Exercise objective ▸ Select the lines below containing the word "gmail".

Record set ▸

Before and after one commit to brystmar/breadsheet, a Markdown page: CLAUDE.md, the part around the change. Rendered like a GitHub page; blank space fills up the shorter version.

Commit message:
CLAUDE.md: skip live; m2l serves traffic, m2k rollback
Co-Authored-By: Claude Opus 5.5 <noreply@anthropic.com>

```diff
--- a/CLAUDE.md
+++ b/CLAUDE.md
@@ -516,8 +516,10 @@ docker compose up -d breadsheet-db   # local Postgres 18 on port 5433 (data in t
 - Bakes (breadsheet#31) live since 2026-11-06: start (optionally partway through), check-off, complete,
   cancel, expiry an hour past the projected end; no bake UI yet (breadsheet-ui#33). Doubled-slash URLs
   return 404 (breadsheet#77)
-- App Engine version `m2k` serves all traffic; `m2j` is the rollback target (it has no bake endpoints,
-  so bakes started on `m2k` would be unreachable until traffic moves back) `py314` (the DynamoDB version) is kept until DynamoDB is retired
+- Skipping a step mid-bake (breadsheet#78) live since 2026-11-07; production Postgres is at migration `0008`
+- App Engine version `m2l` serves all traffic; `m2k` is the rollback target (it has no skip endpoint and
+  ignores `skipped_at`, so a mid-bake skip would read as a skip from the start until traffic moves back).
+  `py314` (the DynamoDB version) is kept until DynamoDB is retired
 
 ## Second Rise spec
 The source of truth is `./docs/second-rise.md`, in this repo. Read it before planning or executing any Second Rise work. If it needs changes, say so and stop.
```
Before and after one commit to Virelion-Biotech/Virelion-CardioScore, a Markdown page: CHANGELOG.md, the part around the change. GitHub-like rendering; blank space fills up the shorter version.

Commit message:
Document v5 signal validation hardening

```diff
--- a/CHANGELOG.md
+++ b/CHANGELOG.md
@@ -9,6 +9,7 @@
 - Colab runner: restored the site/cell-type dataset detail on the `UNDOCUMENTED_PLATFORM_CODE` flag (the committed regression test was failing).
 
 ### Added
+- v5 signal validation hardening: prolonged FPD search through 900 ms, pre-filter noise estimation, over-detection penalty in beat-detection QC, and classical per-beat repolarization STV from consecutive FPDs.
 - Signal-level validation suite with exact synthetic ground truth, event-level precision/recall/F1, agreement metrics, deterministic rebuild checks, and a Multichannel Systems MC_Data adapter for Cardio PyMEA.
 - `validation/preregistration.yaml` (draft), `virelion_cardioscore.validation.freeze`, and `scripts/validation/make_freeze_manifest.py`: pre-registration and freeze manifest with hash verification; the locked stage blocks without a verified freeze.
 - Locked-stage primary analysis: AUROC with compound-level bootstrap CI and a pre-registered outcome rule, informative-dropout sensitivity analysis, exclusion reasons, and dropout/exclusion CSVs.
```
* * *
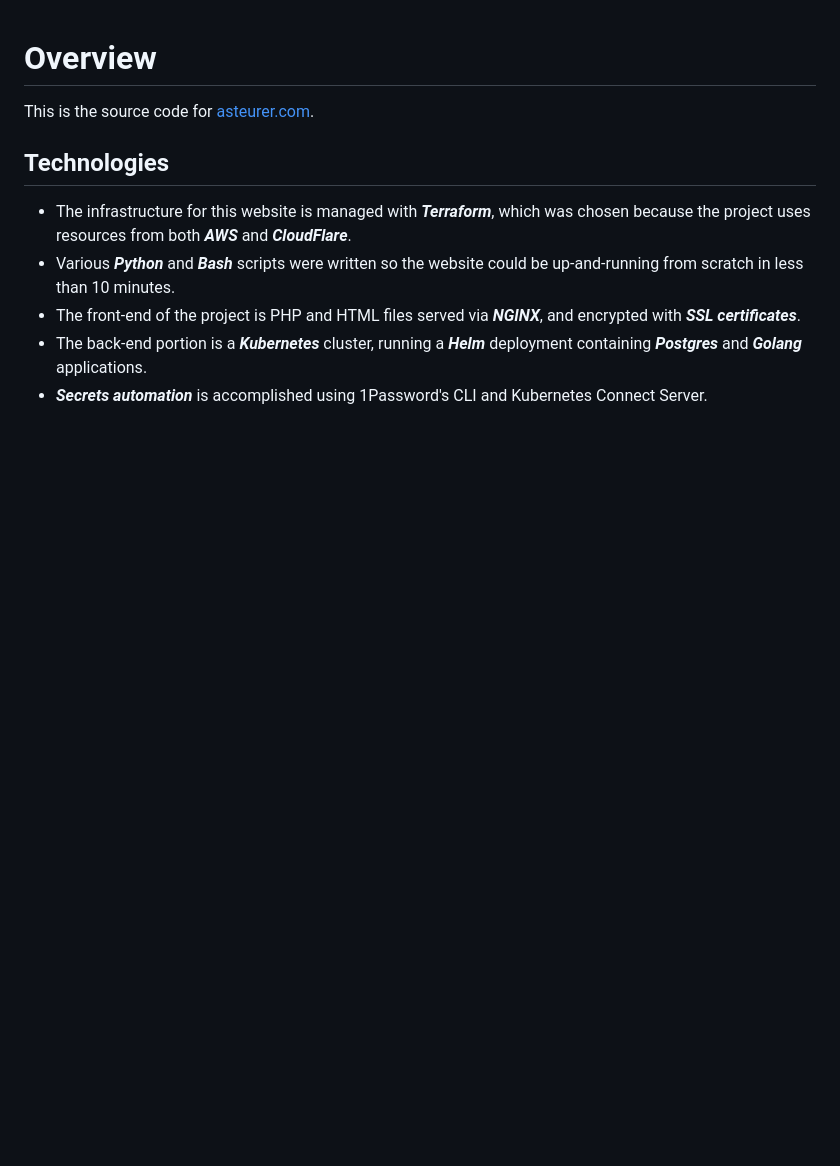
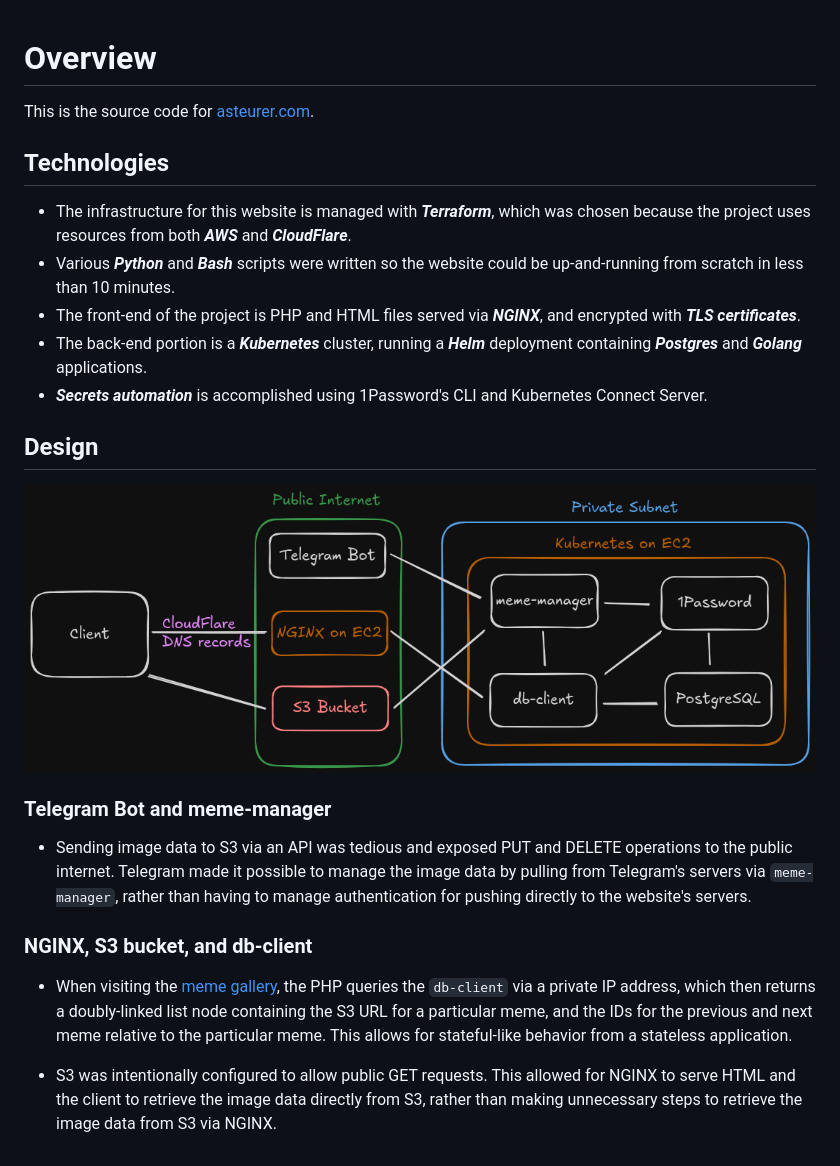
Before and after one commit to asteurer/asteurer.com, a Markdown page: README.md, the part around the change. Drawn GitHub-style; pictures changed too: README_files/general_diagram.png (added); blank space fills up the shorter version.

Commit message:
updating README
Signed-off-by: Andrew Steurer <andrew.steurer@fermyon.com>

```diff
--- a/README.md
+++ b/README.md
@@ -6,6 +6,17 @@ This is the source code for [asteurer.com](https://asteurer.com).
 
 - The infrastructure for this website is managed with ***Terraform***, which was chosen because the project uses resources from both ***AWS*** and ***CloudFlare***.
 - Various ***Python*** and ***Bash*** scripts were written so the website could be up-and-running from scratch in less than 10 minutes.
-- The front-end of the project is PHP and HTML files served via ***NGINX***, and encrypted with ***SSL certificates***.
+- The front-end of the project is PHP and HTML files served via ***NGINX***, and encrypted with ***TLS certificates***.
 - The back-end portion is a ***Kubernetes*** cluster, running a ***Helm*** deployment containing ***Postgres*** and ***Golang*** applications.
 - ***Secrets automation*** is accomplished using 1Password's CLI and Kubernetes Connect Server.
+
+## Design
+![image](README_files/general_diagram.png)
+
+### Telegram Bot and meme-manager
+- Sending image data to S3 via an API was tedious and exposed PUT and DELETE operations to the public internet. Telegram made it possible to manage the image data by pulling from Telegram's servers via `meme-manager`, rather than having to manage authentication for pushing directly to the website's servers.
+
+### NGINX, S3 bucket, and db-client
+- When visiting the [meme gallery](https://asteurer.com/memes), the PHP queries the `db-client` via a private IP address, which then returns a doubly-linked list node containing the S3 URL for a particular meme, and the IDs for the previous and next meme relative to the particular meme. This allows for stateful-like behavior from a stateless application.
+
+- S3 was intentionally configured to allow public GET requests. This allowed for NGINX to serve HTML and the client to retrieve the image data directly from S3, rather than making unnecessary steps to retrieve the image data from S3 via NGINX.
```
---
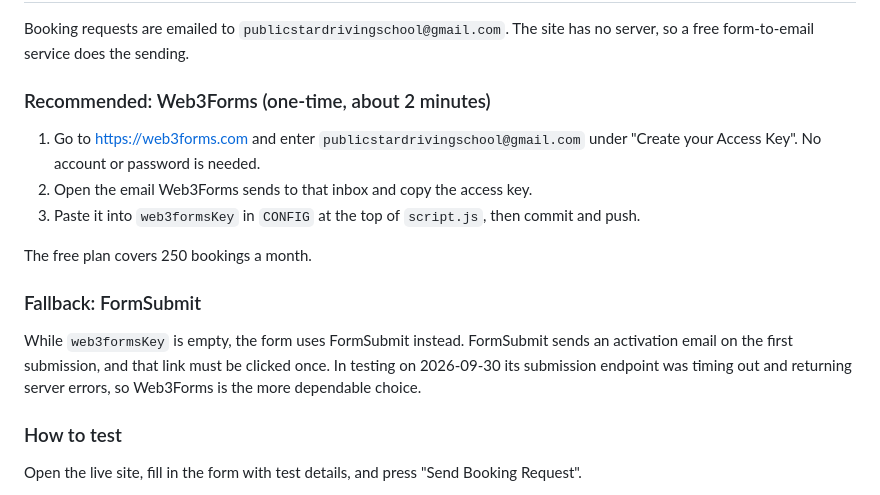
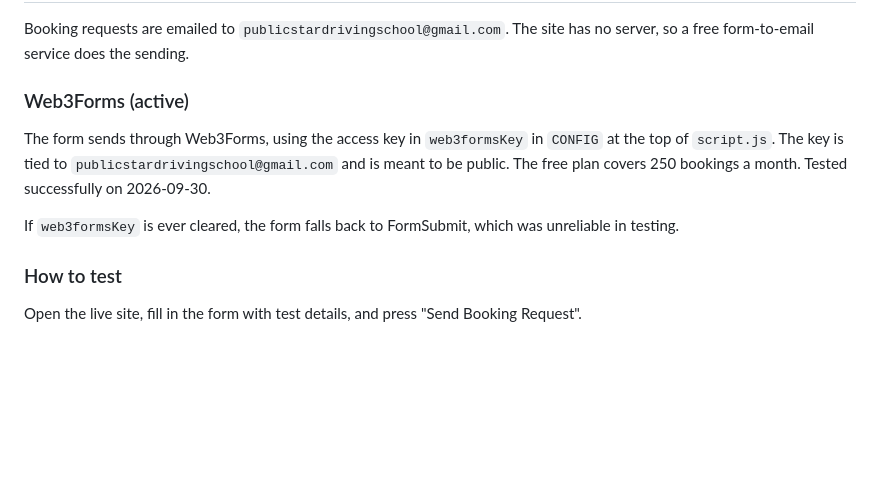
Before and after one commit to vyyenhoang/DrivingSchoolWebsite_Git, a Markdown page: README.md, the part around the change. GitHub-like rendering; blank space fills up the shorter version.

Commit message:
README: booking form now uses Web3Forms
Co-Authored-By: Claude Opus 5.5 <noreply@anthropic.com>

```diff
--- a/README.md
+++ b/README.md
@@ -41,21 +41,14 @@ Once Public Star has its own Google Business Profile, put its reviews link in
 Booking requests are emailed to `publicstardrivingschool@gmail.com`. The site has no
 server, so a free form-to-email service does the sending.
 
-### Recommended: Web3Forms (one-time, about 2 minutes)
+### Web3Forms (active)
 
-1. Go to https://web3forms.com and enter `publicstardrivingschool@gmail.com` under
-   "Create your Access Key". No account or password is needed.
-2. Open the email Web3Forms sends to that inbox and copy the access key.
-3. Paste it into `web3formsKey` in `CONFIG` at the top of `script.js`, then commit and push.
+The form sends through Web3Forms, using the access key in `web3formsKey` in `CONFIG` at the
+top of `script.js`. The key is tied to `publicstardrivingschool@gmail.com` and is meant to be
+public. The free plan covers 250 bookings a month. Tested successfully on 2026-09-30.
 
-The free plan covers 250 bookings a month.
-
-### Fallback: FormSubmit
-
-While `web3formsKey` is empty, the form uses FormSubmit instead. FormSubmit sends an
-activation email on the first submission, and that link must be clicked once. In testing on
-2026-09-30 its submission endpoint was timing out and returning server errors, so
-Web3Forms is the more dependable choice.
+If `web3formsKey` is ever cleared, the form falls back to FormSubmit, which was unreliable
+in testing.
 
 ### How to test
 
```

Solved problem ▸
 Booking requests are emailed to `publicstardrivingschool@gmail.com`. The site has no
-1. Go to https://web3forms.com and enter `publicstardrivingschool@gmail.com` under
+top of `script.js`. The key is tied to `publicstardrivingschool@gmail.com` and is meant to be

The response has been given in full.